*** Listed entries ***

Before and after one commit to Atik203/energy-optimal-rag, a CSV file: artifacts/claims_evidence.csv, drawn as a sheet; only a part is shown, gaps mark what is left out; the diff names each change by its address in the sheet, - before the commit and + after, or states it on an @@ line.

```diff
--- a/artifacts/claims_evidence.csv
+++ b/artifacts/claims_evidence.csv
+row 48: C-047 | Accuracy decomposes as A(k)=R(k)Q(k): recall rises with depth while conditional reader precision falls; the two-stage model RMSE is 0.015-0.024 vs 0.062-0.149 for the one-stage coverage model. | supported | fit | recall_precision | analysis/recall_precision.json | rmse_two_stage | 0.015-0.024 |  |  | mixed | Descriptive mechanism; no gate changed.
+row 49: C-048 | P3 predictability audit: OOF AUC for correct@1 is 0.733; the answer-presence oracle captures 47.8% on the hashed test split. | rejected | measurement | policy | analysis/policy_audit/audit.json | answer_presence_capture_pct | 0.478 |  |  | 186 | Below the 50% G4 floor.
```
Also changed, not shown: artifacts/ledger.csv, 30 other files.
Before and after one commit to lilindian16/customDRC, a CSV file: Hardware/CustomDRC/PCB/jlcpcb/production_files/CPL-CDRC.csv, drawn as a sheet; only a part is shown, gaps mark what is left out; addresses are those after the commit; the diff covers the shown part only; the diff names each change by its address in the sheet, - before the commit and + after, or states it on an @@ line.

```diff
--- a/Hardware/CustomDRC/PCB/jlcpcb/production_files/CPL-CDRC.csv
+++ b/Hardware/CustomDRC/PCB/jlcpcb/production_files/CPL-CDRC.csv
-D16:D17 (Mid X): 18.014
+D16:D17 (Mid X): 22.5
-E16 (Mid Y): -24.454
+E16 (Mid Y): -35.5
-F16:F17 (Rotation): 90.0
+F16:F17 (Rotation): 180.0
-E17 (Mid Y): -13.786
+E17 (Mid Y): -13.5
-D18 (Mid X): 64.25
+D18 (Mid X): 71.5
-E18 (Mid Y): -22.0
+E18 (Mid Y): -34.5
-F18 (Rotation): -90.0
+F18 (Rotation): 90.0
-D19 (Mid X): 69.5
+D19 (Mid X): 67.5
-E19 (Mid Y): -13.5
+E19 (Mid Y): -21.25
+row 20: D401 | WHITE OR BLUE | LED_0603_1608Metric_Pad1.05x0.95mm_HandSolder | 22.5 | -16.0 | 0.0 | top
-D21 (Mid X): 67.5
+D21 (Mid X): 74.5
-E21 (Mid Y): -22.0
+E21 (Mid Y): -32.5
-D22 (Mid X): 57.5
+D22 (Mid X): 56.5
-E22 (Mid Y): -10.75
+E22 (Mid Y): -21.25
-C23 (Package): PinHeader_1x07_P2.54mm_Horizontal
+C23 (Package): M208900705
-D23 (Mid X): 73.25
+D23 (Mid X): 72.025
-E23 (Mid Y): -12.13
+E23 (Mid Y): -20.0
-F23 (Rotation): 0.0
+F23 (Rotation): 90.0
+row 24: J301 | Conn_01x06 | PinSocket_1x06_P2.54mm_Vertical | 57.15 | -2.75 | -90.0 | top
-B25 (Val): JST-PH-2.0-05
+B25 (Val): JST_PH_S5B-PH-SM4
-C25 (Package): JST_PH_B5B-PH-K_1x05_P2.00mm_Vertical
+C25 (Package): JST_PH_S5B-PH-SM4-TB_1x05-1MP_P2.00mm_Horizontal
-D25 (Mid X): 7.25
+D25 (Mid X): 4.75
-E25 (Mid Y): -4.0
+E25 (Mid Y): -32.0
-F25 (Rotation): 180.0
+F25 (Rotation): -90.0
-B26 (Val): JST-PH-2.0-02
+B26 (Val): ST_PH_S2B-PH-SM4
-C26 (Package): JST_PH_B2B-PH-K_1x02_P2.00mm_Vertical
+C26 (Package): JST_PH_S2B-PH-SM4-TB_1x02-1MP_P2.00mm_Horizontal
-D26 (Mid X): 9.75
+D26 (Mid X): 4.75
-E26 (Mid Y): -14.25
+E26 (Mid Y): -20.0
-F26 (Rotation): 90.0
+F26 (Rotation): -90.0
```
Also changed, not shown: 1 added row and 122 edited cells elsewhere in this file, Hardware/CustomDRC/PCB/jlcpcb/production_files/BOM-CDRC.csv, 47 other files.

*** End of Listed entries ***

**What the task requires:** Output all of the data above without any alteration.

**Worked solution:**
Before and after one commit to Atik203/energy-optimal-rag, a CSV file: artifacts/claims_evidence.csv, drawn as a sheet; only a part is shown, gaps mark what is left out; the diff names each change by its address in the sheet, - before the commit and + after, or states it on an @@ line.

```diff
--- a/artifacts/claims_evidence.csv
+++ b/artifacts/claims_evidence.csv
+row 48: C-047 | Accuracy decomposes as A(k)=R(k)Q(k): recall rises with depth while conditional reader precision falls; the two-stage model RMSE is 0.015-0.024 vs 0.062-0.149 for the one-stage coverage model. | supported | fit | recall_precision | analysis/recall_precision.json | rmse_two_stage | 0.015-0.024 |  |  | mixed | Descriptive mechanism; no gate changed.
+row 49: C-048 | P3 predictability audit: OOF AUC for correct@1 is 0.733; the answer-presence oracle captures 47.8% on the hashed test split. | rejected | measurement | policy | analysis/policy_audit/audit.json | answer_presence_capture_pct | 0.478 |  |  | 186 | Below the 50% G4 floor.
```
Also changed, not shown: artifacts/ledger.csv, 30 other files.
Before and after one commit to lilindian16/customDRC, a CSV file: Hardware/CustomDRC/PCB/jlcpcb/production_files/CPL-CDRC.csv, drawn as a sheet; only a part is shown, gaps mark what is left out; addresses are those after the commit; the diff covers the shown part only; the diff names each change by its address in the sheet, - before the commit and + after, or states it on an @@ line.

```diff
--- a/Hardware/CustomDRC/PCB/jlcpcb/production_files/CPL-CDRC.csv
+++ b/Hardware/CustomDRC/PCB/jlcpcb/production_files/CPL-CDRC.csv
-D16:D17 (Mid X): 18.014
+D16:D17 (Mid X): 22.5
-E16 (Mid Y): -24.454
+E16 (Mid Y): -35.5
-F16:F17 (Rotation): 90.0
+F16:F17 (Rotation): 180.0
-E17 (Mid Y): -13.786
+E17 (Mid Y): -13.5
-D18 (Mid X): 64.25
+D18 (Mid X): 71.5
-E18 (Mid Y): -22.0
+E18 (Mid Y): -34.5
-F18 (Rotation): -90.0
+F18 (Rotation): 90.0
-D19 (Mid X): 69.5
+D19 (Mid X): 67.5
-E19 (Mid Y): -13.5
+E19 (Mid Y): -21.25
+row 20: D401 | WHITE OR BLUE | LED_0603_1608Metric_Pad1.05x0.95mm_HandSolder | 22.5 | -16.0 | 0.0 | top
-D21 (Mid X): 67.5
+D21 (Mid X): 74.5
-E21 (Mid Y): -22.0
+E21 (Mid Y): -32.5
-D22 (Mid X): 57.5
+D22 (Mid X): 56.5
-E22 (Mid Y): -10.75
+E22 (Mid Y): -21.25
-C23 (Package): PinHeader_1x07_P2.54mm_Horizontal
+C23 (Package): M208900705
-D23 (Mid X): 73.25
+D23 (Mid X): 72.025
-E23 (Mid Y): -12.13
+E23 (Mid Y): -20.0
-F23 (Rotation): 0.0
+F23 (Rotation): 90.0
+row 24: J301 | Conn_01x06 | PinSocket_1x06_P2.54mm_Vertical | 57.15 | -2.75 | -90.0 | top
-B25 (Val): JST-PH-2.0-05
+B25 (Val): JST_PH_S5B-PH-SM4
-C25 (Package): JST_PH_B5B-PH-K_1x05_P2.00mm_Vertical
+C25 (Package): JST_PH_S5B-PH-SM4-TB_1x05-1MP_P2.00mm_Horizontal
-D25 (Mid X): 7.25
+D25 (Mid X): 4.75
-E25 (Mid Y): -4.0
+E25 (Mid Y): -32.0
-F25 (Rotation): 180.0
+F25 (Rotation): -90.0
-B26 (Val): JST-PH-2.0-02
+B26 (Val): ST_PH_S2B-PH-SM4
-C26 (Package): JST_PH_B2B-PH-K_1x02_P2.00mm_Vertical
+C26 (Package): JST_PH_S2B-PH-SM4-TB_1x02-1MP_P2.00mm_Horizontal
-D26 (Mid X): 9.75
+D26 (Mid X): 4.75
-E26 (Mid Y): -14.25
+E26 (Mid Y): -20.0
-F26 (Rotation): 90.0
+F26 (Rotation): -90.0
```
Also changed, not shown: 1 added row and 122 edited cells elsewhere in this file, Hardware/CustomDRC/PCB/jlcpcb/production_files/BOM-CDRC.csv, 47 other files.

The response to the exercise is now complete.